--- Problem requirements ---
Find the lines below in which the string "backgroundTint" occurs. Copy each one.
::: Records for this exercise :::
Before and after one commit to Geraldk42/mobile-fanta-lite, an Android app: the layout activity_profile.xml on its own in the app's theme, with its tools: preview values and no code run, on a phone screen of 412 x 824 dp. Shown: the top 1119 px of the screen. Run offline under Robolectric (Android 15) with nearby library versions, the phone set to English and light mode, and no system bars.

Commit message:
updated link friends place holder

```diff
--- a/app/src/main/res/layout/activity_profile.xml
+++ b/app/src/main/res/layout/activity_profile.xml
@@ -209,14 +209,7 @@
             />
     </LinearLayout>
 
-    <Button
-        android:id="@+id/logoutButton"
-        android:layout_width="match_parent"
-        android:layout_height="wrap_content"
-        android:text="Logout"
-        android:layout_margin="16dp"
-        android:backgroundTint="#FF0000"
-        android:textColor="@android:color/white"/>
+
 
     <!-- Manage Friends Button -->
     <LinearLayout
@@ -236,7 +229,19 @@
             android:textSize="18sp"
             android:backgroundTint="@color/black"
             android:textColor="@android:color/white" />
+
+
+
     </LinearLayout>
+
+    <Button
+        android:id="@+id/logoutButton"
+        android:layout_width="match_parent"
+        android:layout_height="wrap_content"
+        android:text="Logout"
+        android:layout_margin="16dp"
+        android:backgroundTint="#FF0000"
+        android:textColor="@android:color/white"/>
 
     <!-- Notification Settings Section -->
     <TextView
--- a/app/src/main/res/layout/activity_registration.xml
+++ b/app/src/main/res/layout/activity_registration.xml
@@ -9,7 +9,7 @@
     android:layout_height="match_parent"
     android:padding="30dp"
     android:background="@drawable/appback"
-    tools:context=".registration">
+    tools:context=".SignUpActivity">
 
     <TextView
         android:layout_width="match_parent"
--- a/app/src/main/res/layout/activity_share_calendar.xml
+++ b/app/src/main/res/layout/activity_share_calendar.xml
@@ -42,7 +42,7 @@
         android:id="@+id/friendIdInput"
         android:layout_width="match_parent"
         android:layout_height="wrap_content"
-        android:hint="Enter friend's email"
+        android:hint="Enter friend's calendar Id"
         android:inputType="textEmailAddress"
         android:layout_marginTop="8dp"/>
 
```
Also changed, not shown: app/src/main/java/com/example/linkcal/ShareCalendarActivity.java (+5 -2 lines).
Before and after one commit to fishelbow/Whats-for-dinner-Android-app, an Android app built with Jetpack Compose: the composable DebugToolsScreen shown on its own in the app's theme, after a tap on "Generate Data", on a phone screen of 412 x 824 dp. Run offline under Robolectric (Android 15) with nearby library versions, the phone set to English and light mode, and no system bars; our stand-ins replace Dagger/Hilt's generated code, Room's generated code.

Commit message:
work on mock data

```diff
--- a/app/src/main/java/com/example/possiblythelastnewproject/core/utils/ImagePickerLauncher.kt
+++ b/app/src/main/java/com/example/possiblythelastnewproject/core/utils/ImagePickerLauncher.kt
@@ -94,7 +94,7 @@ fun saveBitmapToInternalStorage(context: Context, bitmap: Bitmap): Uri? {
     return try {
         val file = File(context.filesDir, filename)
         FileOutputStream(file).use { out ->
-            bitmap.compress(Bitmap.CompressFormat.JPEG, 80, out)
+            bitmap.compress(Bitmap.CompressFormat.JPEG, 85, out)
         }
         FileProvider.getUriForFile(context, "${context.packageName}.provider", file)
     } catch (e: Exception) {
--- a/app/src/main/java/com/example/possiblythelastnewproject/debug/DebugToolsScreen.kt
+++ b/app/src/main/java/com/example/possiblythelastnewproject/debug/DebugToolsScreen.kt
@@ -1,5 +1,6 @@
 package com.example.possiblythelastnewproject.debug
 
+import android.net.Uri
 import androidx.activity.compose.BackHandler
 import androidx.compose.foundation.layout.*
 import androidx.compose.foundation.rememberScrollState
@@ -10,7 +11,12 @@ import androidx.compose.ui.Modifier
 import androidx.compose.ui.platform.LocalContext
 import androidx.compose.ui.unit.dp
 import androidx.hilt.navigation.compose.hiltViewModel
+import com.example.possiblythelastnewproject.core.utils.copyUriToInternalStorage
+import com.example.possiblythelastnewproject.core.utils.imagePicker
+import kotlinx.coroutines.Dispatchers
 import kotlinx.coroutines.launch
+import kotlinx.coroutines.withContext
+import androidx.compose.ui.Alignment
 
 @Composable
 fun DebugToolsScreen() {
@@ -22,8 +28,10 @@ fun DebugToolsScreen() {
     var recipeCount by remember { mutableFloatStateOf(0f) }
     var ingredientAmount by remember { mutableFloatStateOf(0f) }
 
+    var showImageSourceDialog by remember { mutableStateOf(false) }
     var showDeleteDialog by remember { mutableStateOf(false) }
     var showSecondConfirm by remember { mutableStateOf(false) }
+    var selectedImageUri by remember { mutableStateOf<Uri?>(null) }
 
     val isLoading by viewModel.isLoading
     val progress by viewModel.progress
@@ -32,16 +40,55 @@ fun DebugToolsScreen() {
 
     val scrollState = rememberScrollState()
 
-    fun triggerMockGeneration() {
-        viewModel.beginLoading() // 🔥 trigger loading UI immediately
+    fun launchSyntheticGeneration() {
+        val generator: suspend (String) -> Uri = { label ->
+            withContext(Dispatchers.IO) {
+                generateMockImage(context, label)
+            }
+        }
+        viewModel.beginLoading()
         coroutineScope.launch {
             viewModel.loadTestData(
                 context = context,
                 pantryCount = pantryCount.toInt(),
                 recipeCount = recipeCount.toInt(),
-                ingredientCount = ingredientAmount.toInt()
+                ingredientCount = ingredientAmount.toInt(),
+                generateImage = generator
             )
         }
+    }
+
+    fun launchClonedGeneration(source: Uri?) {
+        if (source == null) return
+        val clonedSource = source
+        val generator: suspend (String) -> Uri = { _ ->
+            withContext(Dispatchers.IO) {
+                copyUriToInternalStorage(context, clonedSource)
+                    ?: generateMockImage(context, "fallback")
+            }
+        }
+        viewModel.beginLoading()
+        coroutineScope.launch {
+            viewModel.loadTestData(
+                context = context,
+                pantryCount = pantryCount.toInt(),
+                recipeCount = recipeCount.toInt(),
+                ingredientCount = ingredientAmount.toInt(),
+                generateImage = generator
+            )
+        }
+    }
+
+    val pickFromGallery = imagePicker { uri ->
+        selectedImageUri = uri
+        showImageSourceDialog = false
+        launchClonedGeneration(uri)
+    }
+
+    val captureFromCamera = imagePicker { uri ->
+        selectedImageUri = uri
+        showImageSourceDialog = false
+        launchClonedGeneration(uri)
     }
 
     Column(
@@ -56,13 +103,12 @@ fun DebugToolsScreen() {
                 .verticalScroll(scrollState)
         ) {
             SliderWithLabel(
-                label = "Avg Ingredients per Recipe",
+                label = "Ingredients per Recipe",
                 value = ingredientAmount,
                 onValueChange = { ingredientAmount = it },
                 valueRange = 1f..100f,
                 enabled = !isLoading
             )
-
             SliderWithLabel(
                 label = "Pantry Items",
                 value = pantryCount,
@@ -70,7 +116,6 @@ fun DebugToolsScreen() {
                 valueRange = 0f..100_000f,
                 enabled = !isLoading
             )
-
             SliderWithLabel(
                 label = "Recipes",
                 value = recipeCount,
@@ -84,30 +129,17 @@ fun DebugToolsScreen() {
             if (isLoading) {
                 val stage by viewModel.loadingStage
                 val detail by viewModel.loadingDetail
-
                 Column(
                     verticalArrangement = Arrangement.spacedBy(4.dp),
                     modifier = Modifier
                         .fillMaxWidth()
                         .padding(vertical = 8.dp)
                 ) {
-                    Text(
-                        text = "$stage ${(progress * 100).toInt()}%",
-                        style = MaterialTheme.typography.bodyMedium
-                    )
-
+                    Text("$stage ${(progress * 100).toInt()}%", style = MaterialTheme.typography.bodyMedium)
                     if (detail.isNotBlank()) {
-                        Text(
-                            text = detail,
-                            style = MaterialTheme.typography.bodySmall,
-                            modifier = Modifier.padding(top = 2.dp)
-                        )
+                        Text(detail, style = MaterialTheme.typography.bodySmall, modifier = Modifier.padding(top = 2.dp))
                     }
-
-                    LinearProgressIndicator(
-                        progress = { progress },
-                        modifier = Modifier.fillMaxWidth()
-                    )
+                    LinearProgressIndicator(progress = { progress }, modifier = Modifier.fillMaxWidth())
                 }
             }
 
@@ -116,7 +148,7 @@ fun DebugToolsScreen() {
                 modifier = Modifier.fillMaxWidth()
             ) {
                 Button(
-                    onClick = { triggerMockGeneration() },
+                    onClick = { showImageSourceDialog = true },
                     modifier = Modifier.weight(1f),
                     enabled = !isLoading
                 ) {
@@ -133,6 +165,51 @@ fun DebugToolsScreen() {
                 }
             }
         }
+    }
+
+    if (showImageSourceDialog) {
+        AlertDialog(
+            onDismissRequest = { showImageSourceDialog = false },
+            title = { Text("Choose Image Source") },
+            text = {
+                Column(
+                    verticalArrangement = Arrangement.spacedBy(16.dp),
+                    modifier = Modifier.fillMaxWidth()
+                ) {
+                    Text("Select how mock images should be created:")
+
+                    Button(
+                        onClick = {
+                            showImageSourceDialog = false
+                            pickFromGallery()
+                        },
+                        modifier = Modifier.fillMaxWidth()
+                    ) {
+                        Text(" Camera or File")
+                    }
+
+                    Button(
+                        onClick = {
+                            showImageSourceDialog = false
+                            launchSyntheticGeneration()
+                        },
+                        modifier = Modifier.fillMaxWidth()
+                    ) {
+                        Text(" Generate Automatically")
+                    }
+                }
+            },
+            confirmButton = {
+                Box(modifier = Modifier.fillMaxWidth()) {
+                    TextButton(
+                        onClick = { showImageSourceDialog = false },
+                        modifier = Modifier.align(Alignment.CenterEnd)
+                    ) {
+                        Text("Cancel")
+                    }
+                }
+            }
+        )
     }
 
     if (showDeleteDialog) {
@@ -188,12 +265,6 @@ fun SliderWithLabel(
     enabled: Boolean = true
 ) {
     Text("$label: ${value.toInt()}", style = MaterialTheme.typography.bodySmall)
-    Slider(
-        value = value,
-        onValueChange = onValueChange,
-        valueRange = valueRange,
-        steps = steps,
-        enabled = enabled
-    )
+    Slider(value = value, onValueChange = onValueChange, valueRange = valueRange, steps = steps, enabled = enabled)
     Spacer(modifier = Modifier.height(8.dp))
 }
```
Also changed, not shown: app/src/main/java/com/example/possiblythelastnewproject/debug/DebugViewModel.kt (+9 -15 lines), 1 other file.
:::
--- Result ---
-        android:backgroundTint="#FF0000"
             android:backgroundTint="@color/black"
+        android:backgroundTint="#FF0000"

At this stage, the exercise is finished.